ACTIVITY »
I'd like the entries repeated exactly, pictures omitted.

[Start of section]

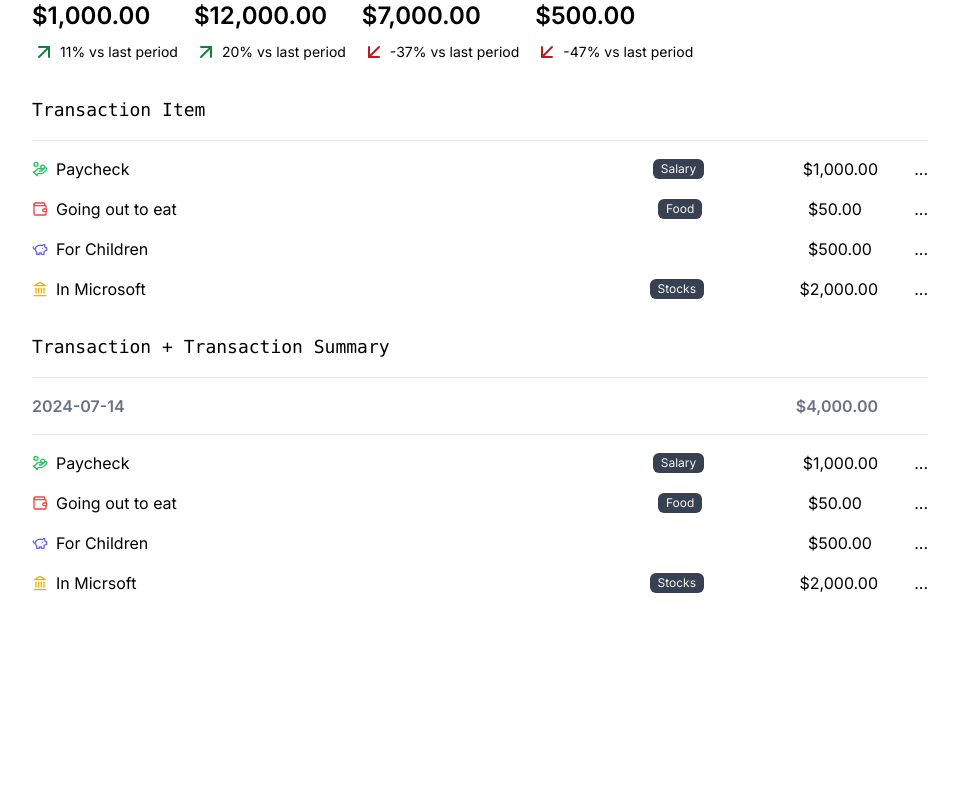
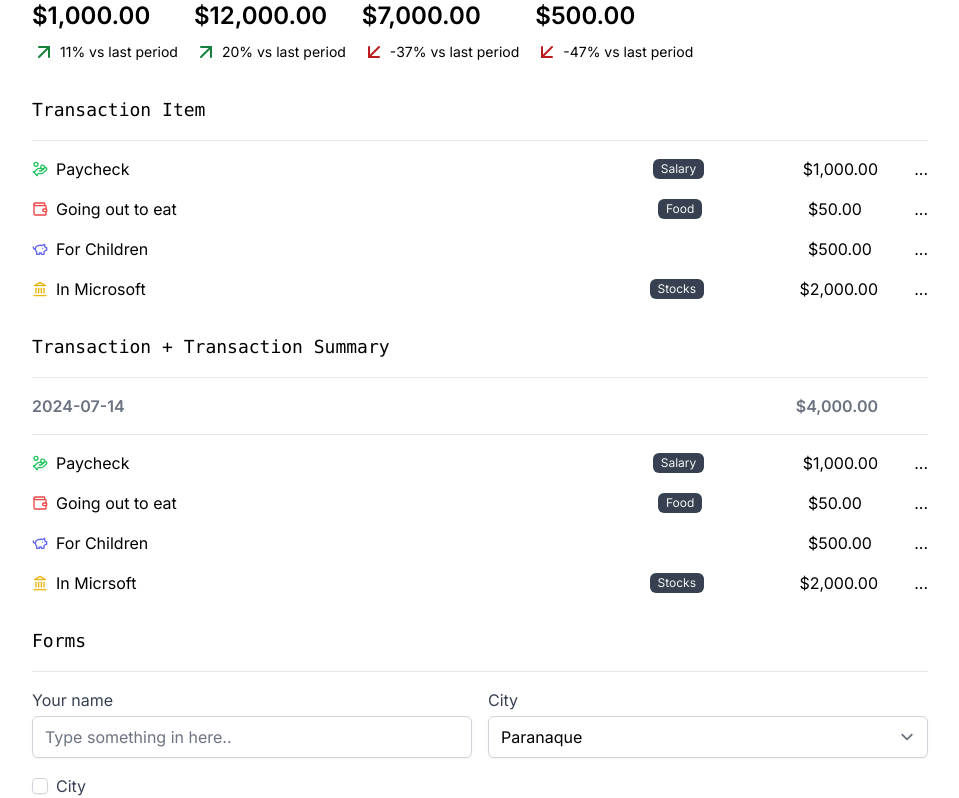
Before and after one commit to jigolaurito93/expenses-nextjs, a Next.js app: page /playground in a window 1280 px wide. Shown: the part 310-1108 px from the top of the page, without its empty margins (160-1119 px from the left). Before the commit the page ends 905 px from the top, so only its background shows below. Built offline with nearby package versions, Linux system fonts and the light colour scheme.

Commit message:
tailwindcss forms

```diff
--- a/app/playground/page.tsx
+++ b/app/playground/page.tsx
@@ -92,6 +92,49 @@ export default function Page() {
           />
         </div>
       </div>
+
+      <div>
+        <h2 className="mb-4 text-lg font-mono">Forms</h2>
+        <hr className="mb-4 border-gray-200 dark:border-gray-800" />
+        <div className="grid grid-cols-2 gap-4">
+          <div>
+            <label
+              htmlFor=""
+              className="text-gray-700 dark:text-gray-300 block mb-1"
+            >
+              Your name
+            </label>
+            <input
+              type="text"
+              placeholder="Type something in here.."
+              className="w-full rounded-md shadow-sm border-gray-300 bg-white dark:border-gray-700 dark:bg-gray-950"
+            />
+          </div>
+          <div>
+            <label
+              htmlFor=""
+              className="text-gray-700 dark:text-gray-300 block mb-1"
+            >
+              City
+            </label>
+            <select className="w-full rounded-md shadow-sm border-gray-300 bg-white dark:border-gray-700 dark:bg-gray-950">
+              <option>Paranaque</option>
+              <option>Makati</option>
+              <option>Muntinlupa</option>
+            </select>
+          </div>
+
+          <div className="flex items-center">
+            <input
+              type="checkbox"
+              className="rounded border-gray-300 text-gray-700 bg-white dark:bg-gray-950 dark:text-gray-500 shadow-sm"
+            />
+            <label htmlFor="" className="text-gray-700 dark:text-gray-300 ml-2">
+              City
+            </label>
+          </div>
+        </div>
+      </div>
     </main>
   );
 }
--- a/package.json
+++ b/package.json
@@ -11,6 +11,7 @@
   "dependencies": {
     "@supabase/ssr": "^0.4.0",
     "@supabase/supabase-js": "^2.44.2",
+    "@tailwindcss/forms": "^0.5.7",
     "lucide-react": "^0.401.0",
     "next": "14.2.4",
     "react": "^18",
--- a/tailwind.config.ts
+++ b/tailwind.config.ts
@@ -1,4 +1,5 @@
 import type { Config } from "tailwindcss";
+// import plugin from "tailwindcss/plugin";
 
 const config: Config = {
   content: [
@@ -15,6 +16,6 @@ const config: Config = {
       },
     },
   },
-  plugins: [],
+  plugins: [require("@tailwindcss/forms")],
 };
 export default config;
```
Also changed, not shown: 1 other file (tests, documents, lock files or other folders).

[End of section]

EXPECTED OUTPUT »
Before and after one commit to jigolaurito93/expenses-nextjs, a Next.js app: page /playground in a window 1280 px wide. Shown: the part 310-1108 px from the top of the page, without its empty margins (160-1119 px from the left). Before the commit the page ends 905 px from the top, so only its background shows below. Built offline with nearby package versions, Linux system fonts and the light colour scheme.

Commit message:
tailwindcss forms

```diff
--- a/app/playground/page.tsx
+++ b/app/playground/page.tsx
@@ -92,6 +92,49 @@ export default function Page() {
           />
         </div>
       </div>
+
+      <div>
+        <h2 className="mb-4 text-lg font-mono">Forms</h2>
+        <hr className="mb-4 border-gray-200 dark:border-gray-800" />
+        <div className="grid grid-cols-2 gap-4">
+          <div>
+            <label
+              htmlFor=""
+              className="text-gray-700 dark:text-gray-300 block mb-1"
+            >
+              Your name
+            </label>
+            <input
+              type="text"
+              placeholder="Type something in here.."
+              className="w-full rounded-md shadow-sm border-gray-300 bg-white dark:border-gray-700 dark:bg-gray-950"
+            />
+          </div>
+          <div>
+            <label
+              htmlFor=""
+              className="text-gray-700 dark:text-gray-300 block mb-1"
+            >
+              City
+            </label>
+            <select className="w-full rounded-md shadow-sm border-gray-300 bg-white dark:border-gray-700 dark:bg-gray-950">
+              <option>Paranaque</option>
+              <option>Makati</option>
+              <option>Muntinlupa</option>
+            </select>
+          </div>
+
+          <div className="flex items-center">
+            <input
+              type="checkbox"
+              className="rounded border-gray-300 text-gray-700 bg-white dark:bg-gray-950 dark:text-gray-500 shadow-sm"
+            />
+            <label htmlFor="" className="text-gray-700 dark:text-gray-300 ml-2">
+              City
+            </label>
+          </div>
+        </div>
+      </div>
     </main>
   );
 }
--- a/package.json
+++ b/package.json
@@ -11,6 +11,7 @@
   "dependencies": {
     "@supabase/ssr": "^0.4.0",
     "@supabase/supabase-js": "^2.44.2",
+    "@tailwindcss/forms": "^0.5.7",
     "lucide-react": "^0.401.0",
     "next": "14.2.4",
     "react": "^18",
--- a/tailwind.config.ts
+++ b/tailwind.config.ts
@@ -1,4 +1,5 @@
 import type { Config } from "tailwindcss";
+// import plugin from "tailwindcss/plugin";
 
 const config: Config = {
   content: [
@@ -15,6 +16,6 @@ const config: Config = {
       },
     },
   },
-  plugins: [],
+  plugins: [require("@tailwindcss/forms")],
 };
 export default config;
```
Also changed, not shown: 1 other file (tests, documents, lock files or other folders).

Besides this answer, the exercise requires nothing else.